Front-end code edit data

##############################

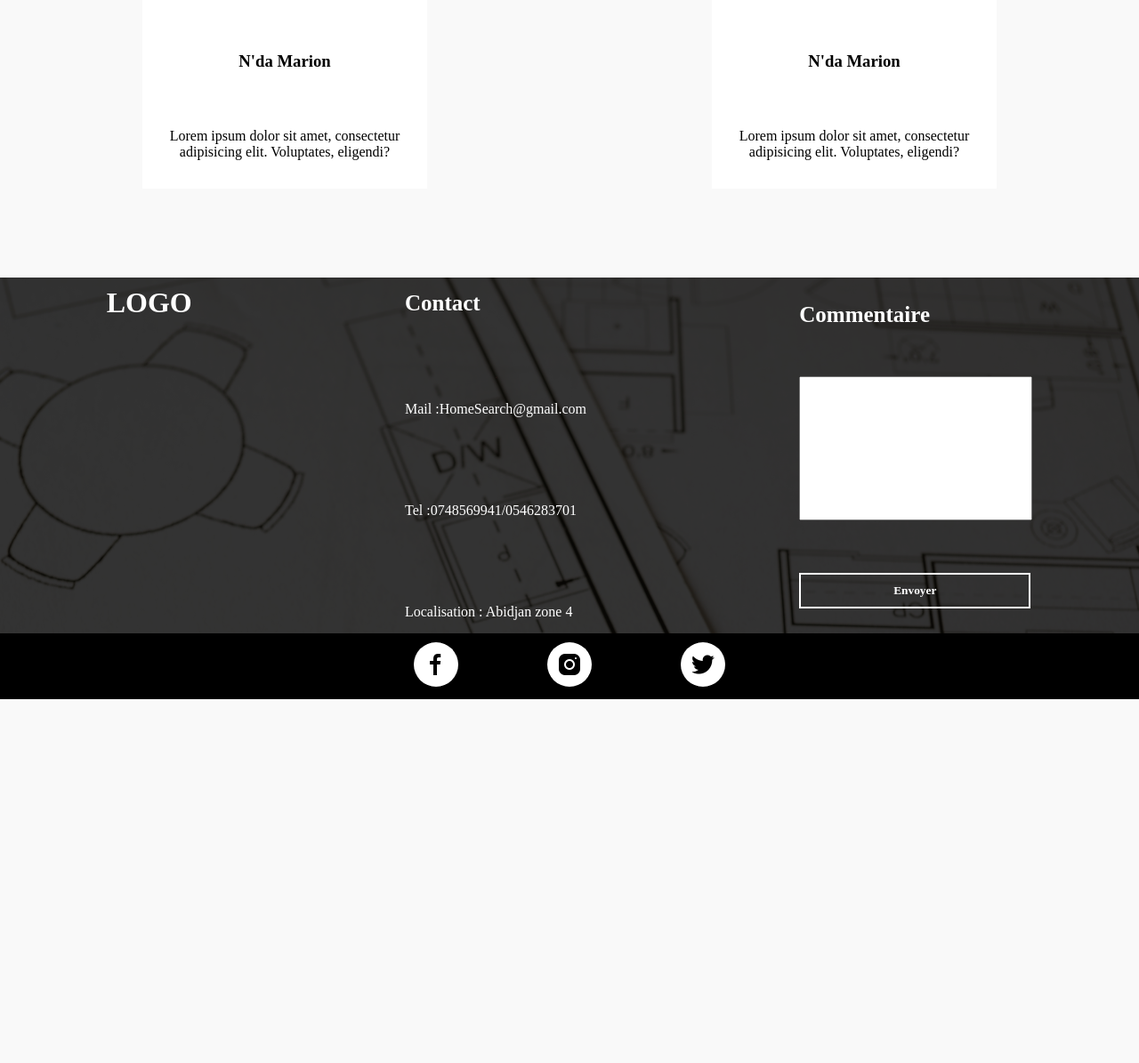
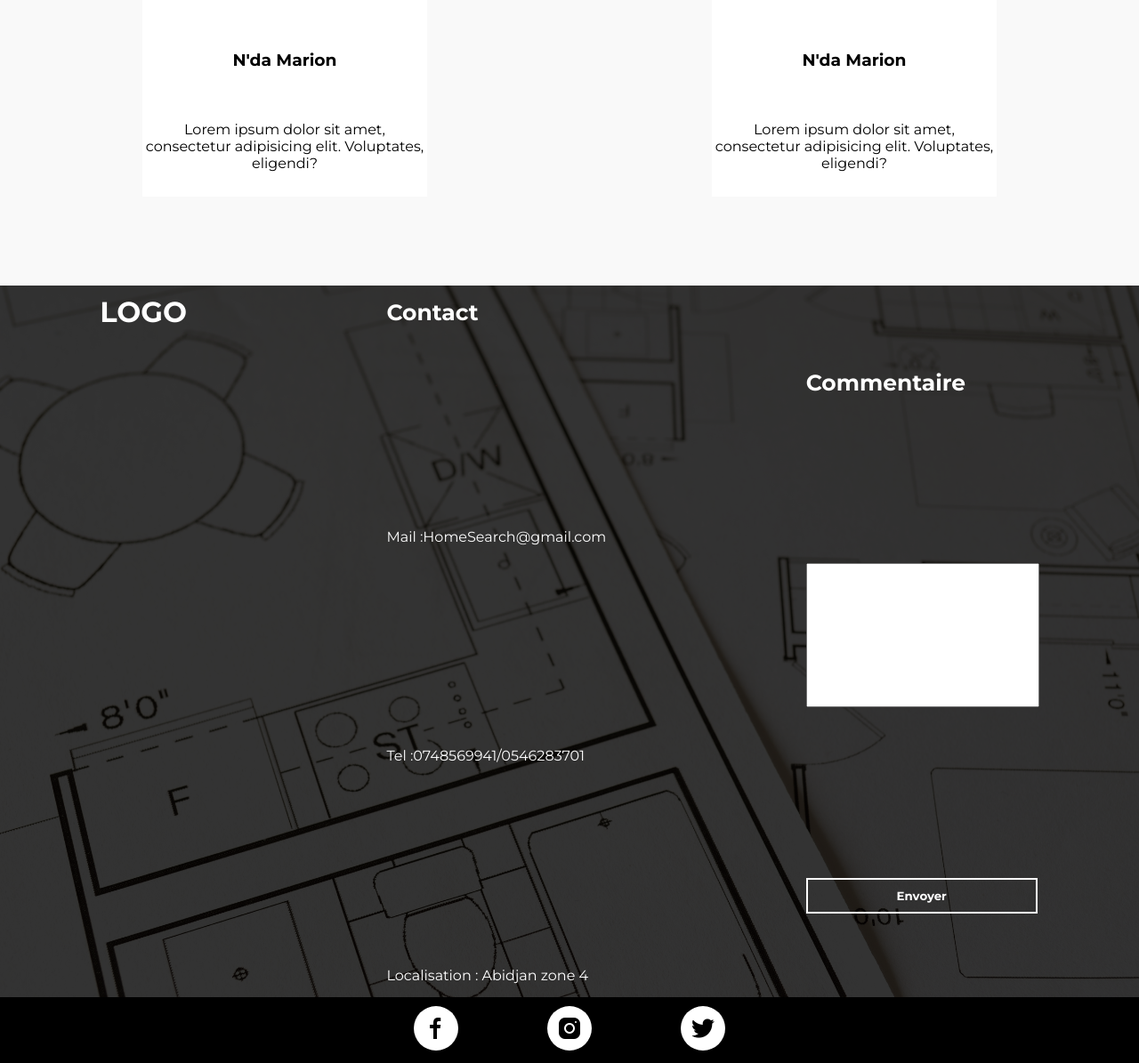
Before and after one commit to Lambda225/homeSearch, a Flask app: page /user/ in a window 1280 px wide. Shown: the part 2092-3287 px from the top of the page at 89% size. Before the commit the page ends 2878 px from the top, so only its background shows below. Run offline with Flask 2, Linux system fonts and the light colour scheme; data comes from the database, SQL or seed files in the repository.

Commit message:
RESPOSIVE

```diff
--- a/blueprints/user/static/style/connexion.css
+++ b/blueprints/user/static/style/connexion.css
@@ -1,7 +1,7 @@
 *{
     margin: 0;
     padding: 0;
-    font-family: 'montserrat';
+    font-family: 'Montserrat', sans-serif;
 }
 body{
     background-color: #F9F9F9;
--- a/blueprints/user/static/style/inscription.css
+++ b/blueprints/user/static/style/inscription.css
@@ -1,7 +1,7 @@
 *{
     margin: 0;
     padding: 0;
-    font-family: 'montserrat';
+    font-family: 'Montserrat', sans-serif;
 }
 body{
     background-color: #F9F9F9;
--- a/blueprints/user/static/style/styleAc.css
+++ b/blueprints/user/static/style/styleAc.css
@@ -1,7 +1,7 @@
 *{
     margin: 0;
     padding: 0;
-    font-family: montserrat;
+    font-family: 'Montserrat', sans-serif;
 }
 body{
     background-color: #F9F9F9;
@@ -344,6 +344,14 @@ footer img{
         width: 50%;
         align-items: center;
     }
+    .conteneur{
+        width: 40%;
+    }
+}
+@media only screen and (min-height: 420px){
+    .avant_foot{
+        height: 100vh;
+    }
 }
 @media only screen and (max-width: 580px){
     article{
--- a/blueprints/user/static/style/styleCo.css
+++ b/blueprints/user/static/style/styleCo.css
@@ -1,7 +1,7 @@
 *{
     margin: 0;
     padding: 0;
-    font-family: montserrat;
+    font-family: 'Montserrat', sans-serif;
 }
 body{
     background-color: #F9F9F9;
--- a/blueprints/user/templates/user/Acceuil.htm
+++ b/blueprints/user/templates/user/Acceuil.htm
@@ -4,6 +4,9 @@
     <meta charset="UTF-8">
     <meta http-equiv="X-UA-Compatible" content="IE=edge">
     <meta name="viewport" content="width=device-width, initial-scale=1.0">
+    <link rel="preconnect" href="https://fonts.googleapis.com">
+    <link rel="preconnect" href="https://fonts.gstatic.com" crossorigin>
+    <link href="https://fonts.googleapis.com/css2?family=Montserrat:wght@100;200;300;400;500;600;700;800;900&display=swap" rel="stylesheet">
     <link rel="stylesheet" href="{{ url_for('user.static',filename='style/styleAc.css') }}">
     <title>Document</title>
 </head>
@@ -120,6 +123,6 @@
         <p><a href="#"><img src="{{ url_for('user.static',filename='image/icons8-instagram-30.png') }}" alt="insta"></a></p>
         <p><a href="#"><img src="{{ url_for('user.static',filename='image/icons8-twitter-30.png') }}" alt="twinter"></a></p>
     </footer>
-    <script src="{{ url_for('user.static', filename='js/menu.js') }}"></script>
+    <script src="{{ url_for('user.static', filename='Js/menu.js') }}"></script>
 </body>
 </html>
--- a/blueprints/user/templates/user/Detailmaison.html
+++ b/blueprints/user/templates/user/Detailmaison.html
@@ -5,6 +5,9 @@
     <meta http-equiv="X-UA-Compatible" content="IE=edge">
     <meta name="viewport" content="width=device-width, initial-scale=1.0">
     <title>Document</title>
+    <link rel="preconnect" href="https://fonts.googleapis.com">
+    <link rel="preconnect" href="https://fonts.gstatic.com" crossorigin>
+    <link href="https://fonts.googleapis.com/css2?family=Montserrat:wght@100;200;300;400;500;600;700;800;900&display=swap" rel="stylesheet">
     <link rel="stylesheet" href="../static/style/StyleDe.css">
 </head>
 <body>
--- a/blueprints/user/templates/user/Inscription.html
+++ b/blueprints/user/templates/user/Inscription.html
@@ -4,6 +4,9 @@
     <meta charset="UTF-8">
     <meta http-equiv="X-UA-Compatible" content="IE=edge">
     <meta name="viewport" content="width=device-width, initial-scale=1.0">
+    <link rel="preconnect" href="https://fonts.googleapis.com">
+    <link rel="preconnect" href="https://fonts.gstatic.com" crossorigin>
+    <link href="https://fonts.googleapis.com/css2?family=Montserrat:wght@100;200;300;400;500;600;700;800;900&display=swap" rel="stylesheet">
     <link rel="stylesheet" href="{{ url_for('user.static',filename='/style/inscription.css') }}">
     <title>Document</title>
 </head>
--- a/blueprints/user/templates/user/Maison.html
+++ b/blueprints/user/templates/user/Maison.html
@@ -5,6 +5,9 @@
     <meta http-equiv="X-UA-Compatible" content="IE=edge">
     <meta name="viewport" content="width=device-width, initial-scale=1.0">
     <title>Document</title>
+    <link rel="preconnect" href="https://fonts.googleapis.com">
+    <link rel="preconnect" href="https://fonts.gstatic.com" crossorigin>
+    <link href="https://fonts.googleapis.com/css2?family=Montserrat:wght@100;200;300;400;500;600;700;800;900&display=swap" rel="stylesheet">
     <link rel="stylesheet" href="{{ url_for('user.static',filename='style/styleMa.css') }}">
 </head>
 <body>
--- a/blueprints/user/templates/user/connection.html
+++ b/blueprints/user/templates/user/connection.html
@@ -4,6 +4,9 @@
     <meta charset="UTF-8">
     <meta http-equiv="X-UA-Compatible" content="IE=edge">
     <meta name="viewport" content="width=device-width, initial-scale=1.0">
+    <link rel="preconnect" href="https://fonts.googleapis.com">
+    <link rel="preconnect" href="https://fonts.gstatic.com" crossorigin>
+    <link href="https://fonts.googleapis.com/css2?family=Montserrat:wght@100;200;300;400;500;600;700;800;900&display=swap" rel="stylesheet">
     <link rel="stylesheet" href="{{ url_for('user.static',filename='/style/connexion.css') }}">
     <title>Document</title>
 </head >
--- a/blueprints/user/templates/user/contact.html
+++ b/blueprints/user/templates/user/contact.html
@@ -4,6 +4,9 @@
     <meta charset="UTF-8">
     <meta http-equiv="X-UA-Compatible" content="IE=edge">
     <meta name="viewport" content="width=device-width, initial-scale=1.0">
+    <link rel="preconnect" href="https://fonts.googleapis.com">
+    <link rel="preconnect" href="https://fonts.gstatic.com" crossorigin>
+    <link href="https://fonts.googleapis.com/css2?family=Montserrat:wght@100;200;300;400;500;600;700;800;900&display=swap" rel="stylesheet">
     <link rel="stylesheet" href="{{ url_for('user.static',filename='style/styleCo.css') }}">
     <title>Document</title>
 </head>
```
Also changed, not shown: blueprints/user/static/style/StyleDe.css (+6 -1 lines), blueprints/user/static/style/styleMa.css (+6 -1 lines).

##############################

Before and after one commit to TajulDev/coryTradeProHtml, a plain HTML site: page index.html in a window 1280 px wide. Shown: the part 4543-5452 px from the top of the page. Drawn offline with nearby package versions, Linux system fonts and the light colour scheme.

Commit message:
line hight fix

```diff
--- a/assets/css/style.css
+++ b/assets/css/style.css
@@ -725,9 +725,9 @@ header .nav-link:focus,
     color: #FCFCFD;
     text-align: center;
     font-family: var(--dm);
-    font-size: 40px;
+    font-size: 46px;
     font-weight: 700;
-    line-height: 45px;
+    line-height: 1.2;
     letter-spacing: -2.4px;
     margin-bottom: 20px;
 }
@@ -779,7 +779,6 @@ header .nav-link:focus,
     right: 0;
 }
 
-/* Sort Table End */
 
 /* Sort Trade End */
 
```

##############################

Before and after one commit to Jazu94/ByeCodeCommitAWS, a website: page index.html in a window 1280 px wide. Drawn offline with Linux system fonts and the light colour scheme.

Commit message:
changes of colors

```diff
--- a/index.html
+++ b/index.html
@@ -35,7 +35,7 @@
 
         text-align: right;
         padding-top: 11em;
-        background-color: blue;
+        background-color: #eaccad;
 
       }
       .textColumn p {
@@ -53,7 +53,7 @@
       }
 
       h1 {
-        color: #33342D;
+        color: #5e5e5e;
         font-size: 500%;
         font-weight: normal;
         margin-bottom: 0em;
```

##############################

__Task requirements__: Some lines above contain the word "Acceuil". Copy each of them.

__Answer to this task__:
--- a/blueprints/user/templates/user/Acceuil.htm
+++ b/blueprints/user/templates/user/Acceuil.htm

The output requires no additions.